Contrary to being blacklisted, he now found himself embraced by the very community for which he had gone to bat.
Steve Villano, director of Cable Positive, the AIDS action organization of the cable industry, describes Matthew as a very inspiring person. "He is so upfront, and doesn't exaggerate things. He's a courageous example of what one person can do to change how a company responds to HIV-positive individuals." Cable Positive recently produced a short video documentary on Matthew's plight which aired on the Sundance Channel. "He won an enormous victory," continues Villano, "not only for himself, but for a lot of people around the world."

As part of the settlement, Cirque was required to change their policy, and to implement one of the largest, annual company-wide education programs in the country.

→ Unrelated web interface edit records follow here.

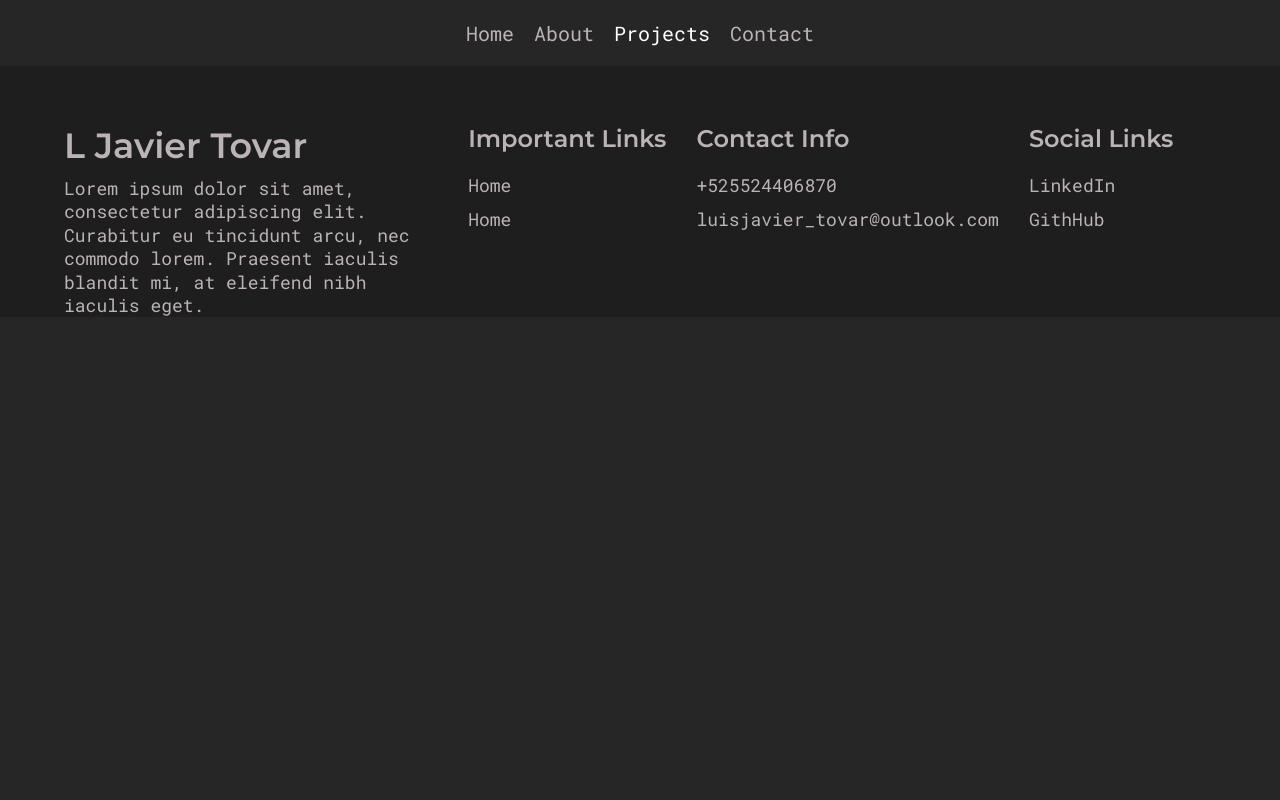
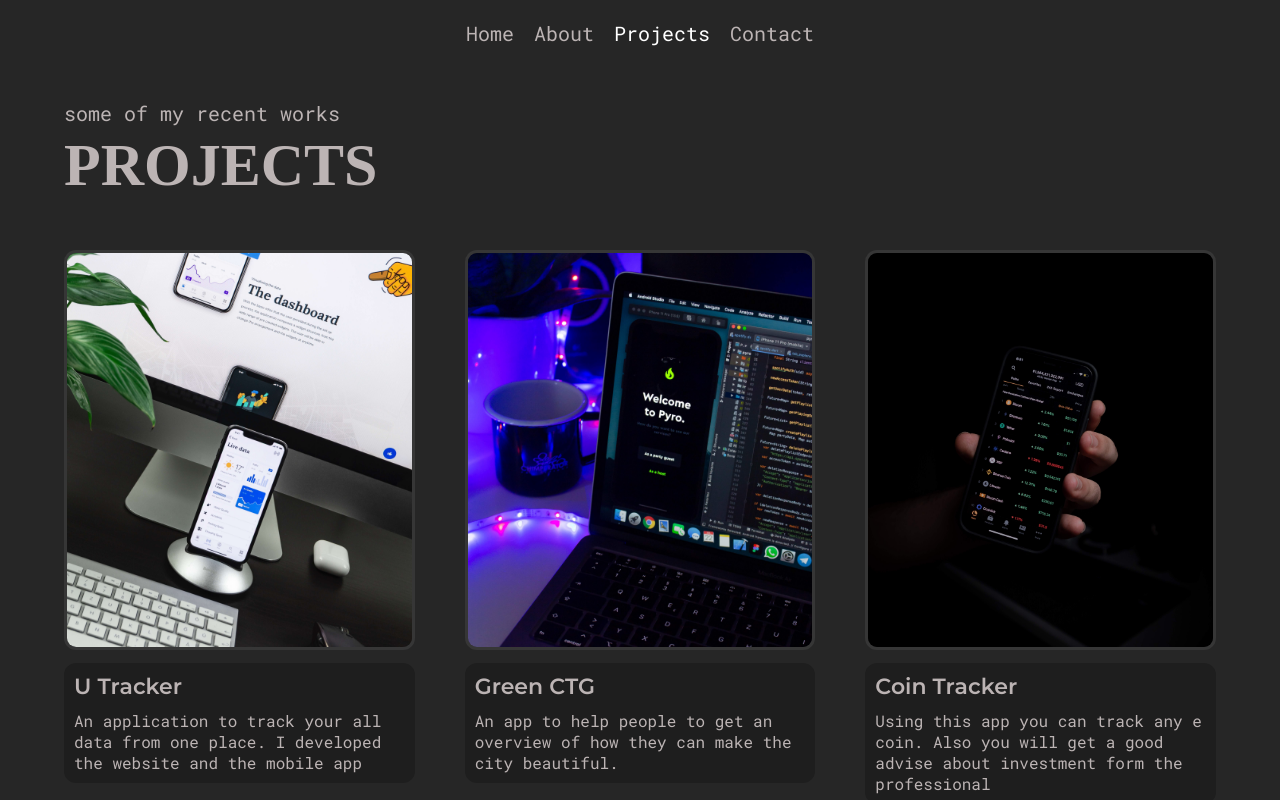
Before and after one commit to ljaviertovar/ljt-portfolio, a React (Create React App) app: page /projects in a window 1280 px wide. Shown: the top 800 px of the page. Built offline with nearby package versions, Linux system fonts and the light colour scheme; a web font is replaced by a local one.

Commit message:
:sparkles: [ADD] Projects page

```diff
--- a/src/pages/Projects.js
+++ b/src/pages/Projects.js
@@ -1,11 +1,49 @@
-import React from 'react'
+import React, { useState } from 'react'
+import styled from 'styled-components'
+
+import SectionTitle from '../components/SectionTitle'
+import ProjectItem from '../components/ProjectItem'
+
+import ProjectInfo from '../data/projects'
+
+const ProjectsStyles = styled.div`
+    padding: 10rem 0;
+    .project__allItems {
+        display: grid;
+        grid-template-columns: repeat(auto-fill, minmax(300px, 1fr));
+        gap: 5rem;
+        margin-top: 5rem;
+    }
+`
 
 const Projects = () => {
+
+    const [projectData, setProjectData] = useState(ProjectInfo)
+
     return (
-        <div>
-            <h1>Project page</h1>
+        <ProjectsStyles>
+            <div className='container'>
+                <SectionTitle
+                    heading='Projects'
+                    subheading='some of my recent works'
+                />
+                <div className='project__allItems'>
+                    {
+                        projectData.map((project) => {
+                            return (
+                                <ProjectItem
+                                    key={project.id}
+                                    title={project.name}
+                                    desc={project.desc}
+                                    img={project.img}
+                                />
+                            )
+                        })
+                    }
+                </div>
+            </div>
 
-        </div>
+        </ProjectsStyles>
     )
 }
 
```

Cusick continues to travel around the country, speaking to audiences about his experience, in hopes that something like this never happens again.
When asked why he ultimately chose to fight back, Cusick replies, "I just didn't want anyone else to go through what I went through."

Sunday, April 25, 2010

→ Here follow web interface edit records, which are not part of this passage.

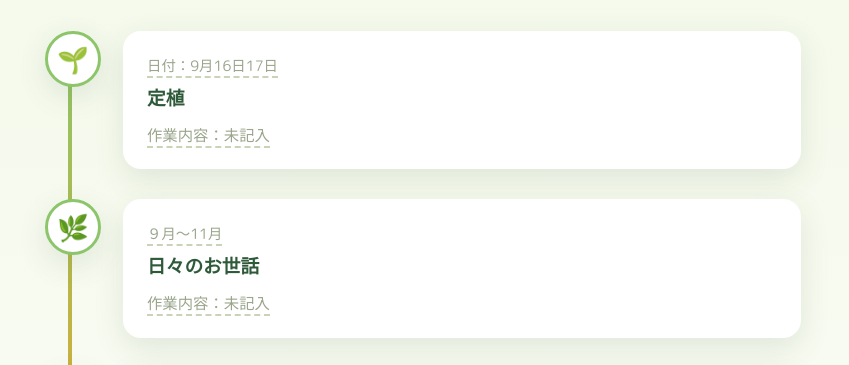
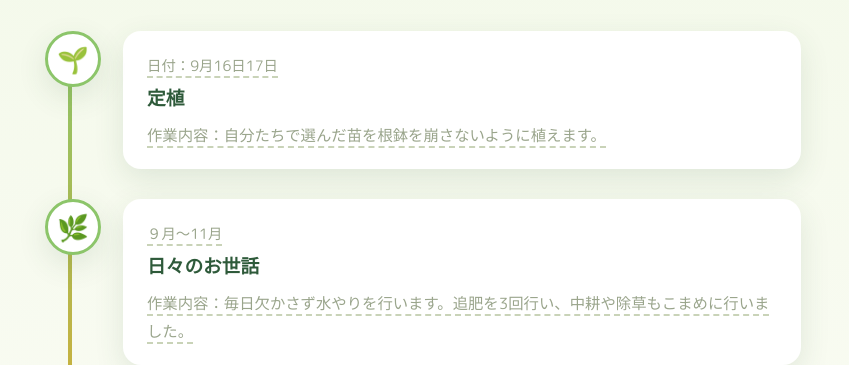
Before and after one commit to agri-student/cabbage, a plain HTML site: page index.html in a window 1280 px wide. Shown: the part 5170-5535 px from the top of the page, without its empty margins (219-1068 px from the left). Drawn offline with Linux system fonts and the light colour scheme.

Commit message:
Enhance timeline with detailed task descriptions
Updated task descriptions for planting and daily care.

```diff
--- a/index.html
+++ b/index.html
@@ -234,7 +234,7 @@
             <div class="timeline-body">
               <span class="timeline-month"><span class="blank">日付：9月16日17日</span></span>
               <h3>定植</h3>
-              <p><span class="blank">作業内容：未記入</span></p>
+              <p><span class="blank">作業内容：自分たちで選んだ苗を根鉢を崩さないように植えます。</span></p>
             </div>
           </li>
           <li class="timeline-item">
@@ -242,7 +242,7 @@
             <div class="timeline-body">
               <span class="timeline-month"><span class="blank">９月～11月</span></span>
               <h3>日々のお世話</h3>
-              <p><span class="blank">作業内容：未記入</span></p>
+              <p><span class="blank">作業内容：毎日欠かさず水やりを行います。追肥を3回行い、中耕や除草もこまめに行いました。</span></p>
             </div>
           </li>
           <li class="timeline-item">
```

Sense of humor

What a drag it is getting old...

When I went to the bar tonight, I noticed this old boy about 75-80 years sitting all alone in the corner and he was crying over his cocktail.

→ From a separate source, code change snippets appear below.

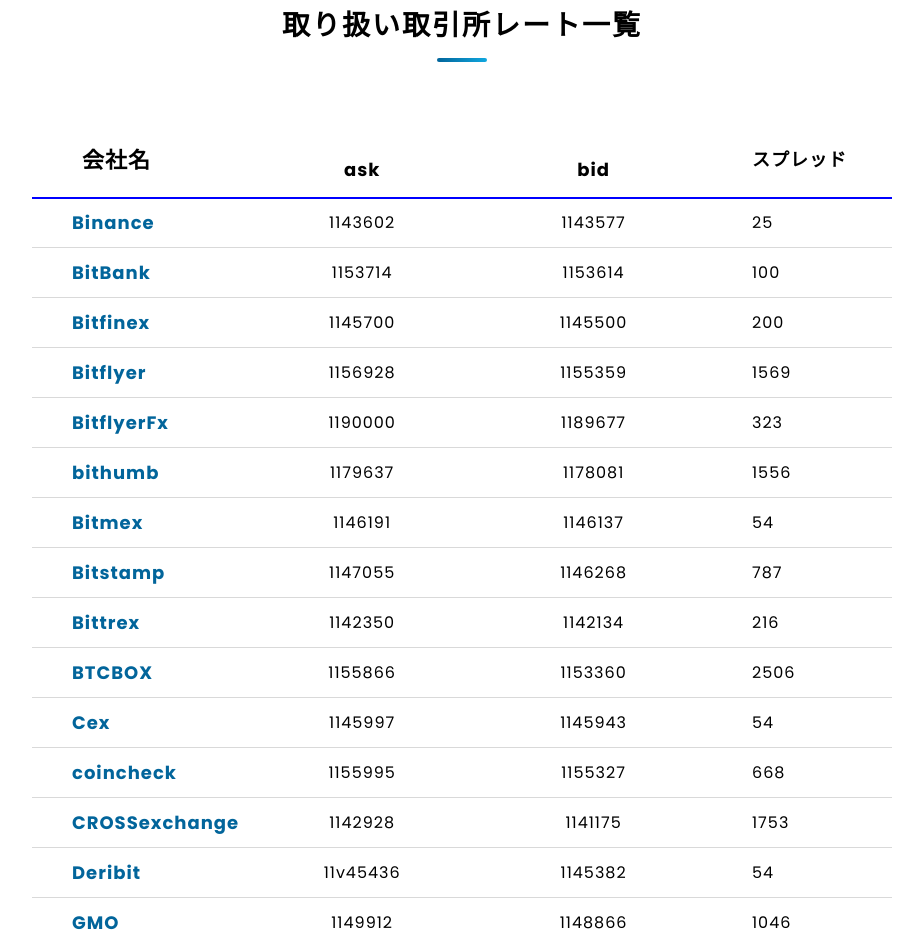
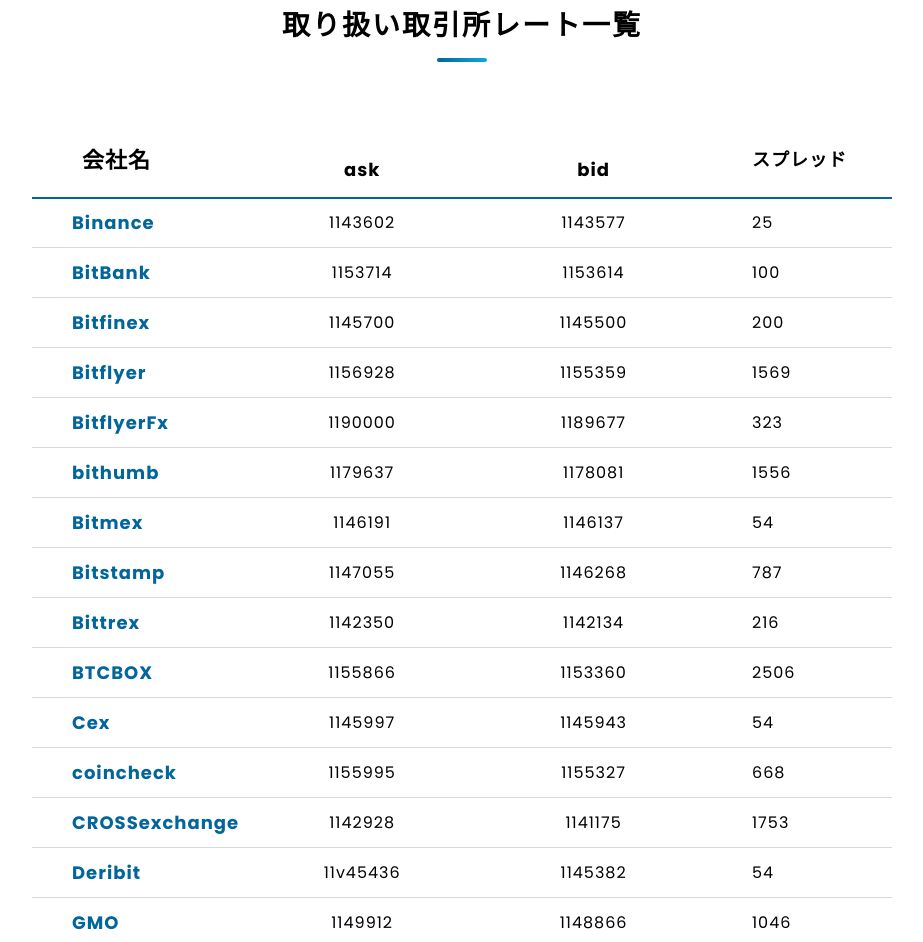
Before and after one commit to t-rao/Altocoin, a website: page dist/index.html in a window 1280 px wide. Shown: the part 2307-3249 px from the top of the page, without its empty margins (178-1101 px from the left). Drawn offline with nearby package versions, Linux system fonts and the light colour scheme.

Commit message:
finished

```diff
--- a/sass/_mobile.scss
+++ b/sass/_mobile.scss
@@ -220,7 +220,7 @@
             // text-align: left;
             padding-left: 50px;
             padding-bottom: 20px;
-            border-bottom: 2px solid blue;
+            border-bottom: 2px solid #02659b;
             width: 190px;
             text-align: left;
             font-size: 22px;
@@ -230,12 +230,12 @@
             // text-align: left;
             padding-left: 50px;
             padding-bottom: 20px;
-            border-bottom: 2px solid blue;
+            border-bottom: 2px solid #02659b;
             width: 190px;
             text-align: left;
           }
           // display: inline-block;
-          border-bottom: 2px solid blue;
+          border-bottom: 2px solid #02659b;
         }
 
         tr {
@@ -825,7 +825,7 @@
             // text-align: left;
             padding-left: 50px;
             padding-bottom: 20px;
-            border-bottom: 2px solid blue;
+            border-bottom: 2px solid #02659b;
             width: 190px;
             text-align: left;
             font-size: 22px;
@@ -835,12 +835,12 @@
             // text-align: left;
             padding-left: 50px;
             padding-bottom: 20px;
-            border-bottom: 2px solid blue;
+            border-bottom: 2px solid #02659b;
             width: 190px;
             text-align: left;
           }
           // display: inline-block;
-          border-bottom: 2px solid blue;
+          border-bottom: 2px solid #02659b;
         }
 
         tr {
@@ -1480,7 +1480,7 @@
             // text-align: left;
             padding-left: 50px;
             padding-bottom: 20px;
-            border-bottom: 2px solid blue;
+            border-bottom: 2px solid #02659b;
             width: 20%;
             text-align: left;
             font-size: 22px;
@@ -1490,12 +1490,12 @@
             // text-align: left;
             padding-left: 50px;
             padding-bottom: 20px;
-            border-bottom: 2px solid blue;
+            border-bottom: 2px solid #02659b;
             width: 30%;
             text-align: left;
           }
           // display: inline-block;
-          border-bottom: 2px solid blue;
+          border-bottom: 2px solid #02659b;
         }
 
         tr {
@@ -2130,7 +2130,7 @@
         text-align: center;
         @include Poppins;
         display: block;
-        width: 94%;
+        width: 90%;
         margin: 0 auto;
         border-collapse: collapse;
 
@@ -2139,7 +2139,7 @@
             // text-align: left;
             padding-left: 30px;
             padding-bottom: 20px;
-            border-bottom: 2px solid blue;
+            border-bottom: 2px solid #02659b;
             // width: 20%;
             text-align: left;
             font-size: 16px;
@@ -2149,12 +2149,13 @@
             // text-align: left;
             padding-left: 11px;
             padding-bottom: 20px;
-            border-bottom: 2px solid blue;
+            border-bottom: 2px solid #02659b;
             // width: 30%;
             text-align: left;
+            font-size: 13px;
           }
           // display: inline-block;
-          border-bottom: 2px solid blue;
+          border-bottom: 2px solid #02659b;
         }
 
         tr {
@@ -2197,7 +2198,7 @@
       width: 95%;
       // max-width: 700px;
       margin: auto;
-      height: 4150px;
+      height: 3860px;
 
       .six_fun_heading {
         @include h2p;
@@ -2214,7 +2215,7 @@
         grid-template-rows: 281px 320px;
         height: auto;
         justify-items: center;
-        margin-bottom: 100px;
+        margin-bottom: 20px;
 
         .limg_container {
           width: 270px;
@@ -2236,7 +2237,7 @@
         grid-template-rows: 246px 275px;
         height: auto;
         justify-items: center;
-        margin-bottom: 100px;
+        margin-bottom: 50px;
 
         .rimg_container {
           grid-row-start: 1;
@@ -2252,7 +2253,9 @@
           }
         }
       }
-
+ .mgrid_v {
+  grid-template-rows: 246px 344px;
+}
       .title {
         display: grid;
         grid-template-columns: 20% 80%;
@@ -2282,11 +2285,11 @@
       }
 
       .ltext_container {
-        padding-top: 60px;
+        padding-top: 30px;
       }
 
       .rtext_container {
-        padding-top: 60px;
+        padding-top: 30px;
       }
 
       .para {
@@ -2326,10 +2329,10 @@
   footer {
     width: 100%;
     height: 80px;
-    padding-top: 25px;
+    padding-top: 30px;
     text-align: center;
     @include Noto;
-    font-size: 16px;
+    font-size: 12px;
     letter-spacing: 1px;
   }
 
```
Also changed, not shown: dist/css/style.css, dist/img/step-01.png, dist/img/step-02.png, dist/img/step-03.png, dist/img/step-04.png, dist/img/step-06.png, dist/index.html, dist/js/script.js.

I stopped and asked him what was wrong.

He said: "I have a 22 year old lover at home. I met him a month or so ago, right here in this very bar!" He continued; "He makes love to me every morning and then he makes me pancakes, sausage, fresh fruit and freshly ground, brewed coffee."

I said: "Well, then why are you crying?"

He said: "He makes me homemade soup for lunch and my favorite brownies and then he makes love to me half the afternoon."

I said: "Well, so why are you crying?"

He said: "For dinner he makes me a gourmet meal with wine and my favorite dessert and then he makes love to me until 2:00 am."

I said: "Well, for goodness sakes! Why in the world would you be CRYING!"


Three friends -- two straight guys and a gay guy -- and their significant others were on a cruise.
A tidal wave came up and swamped the ship; they all drowned, and next thing you know, they're standing before St. Peter.

First came one of the straight guys and his wife.
St. Peter shook his head sadly.
"I can't let you in. You loved money too much. You loved it so much, you even married a woman named Penny."

Then came the second straight guy. "Sorry, can't let you in, either. You loved food too much. You loved to eat so much, you even married a woman named Candy!"

The gay guy turned to his boyfriend and whispered nervously...
"It doesn't look good, Dick." (LOL)


"The old begin to complain of the conduct of the young when they themselves are no longer able to set a bad example."

Food for soul

I see trees of green,
red roses too
I see them bloom
for me and you,

and I think to myself
what a wonderful world.

I see skies of blue
and clouds of white
the bright blessed day,
the dark sacred night

and I think to myself
what a wonderful world.

the colors of the rainbow
so pretty in the sky
are also on the faces
of people going by.

I see friends shaking hands
saying "how do you do"
they´re really saying
"I love you"

I hear babies crying,
I watch them grow
they´ll learn much more
than I´ll ever know

and I think to myself
what a wonderful world
yes I think to myself
what a wonderful world.

Veo los árboles verdes,
rojas rojas también
las veo florecer
para tí y para mí

y me digo a mi mismo
qué mundo tan maravilloso

veo el cielo azul
y nubes blancas
el bendito brillo del día,
la sagrada oscuridad de la noche

y me digo a mi mismo
qué mundo tan maravilloso

los colores del arcoiris
tan bonitos en el cielo
están también en las caras
de la gente que pasa

veo amigos dándose la mano
diciendo "qué tal estás"
en realidad están diciendo
"te quiero"

oigo a los bebés llorando,
los veo crecer
ellos aprenderán mucho más
de lo que yo nunca sabré

y me digo a mi mismo
qué mundo tan maravilloso
sí, y me digo a mi mismo
qué mundo tan maravilloso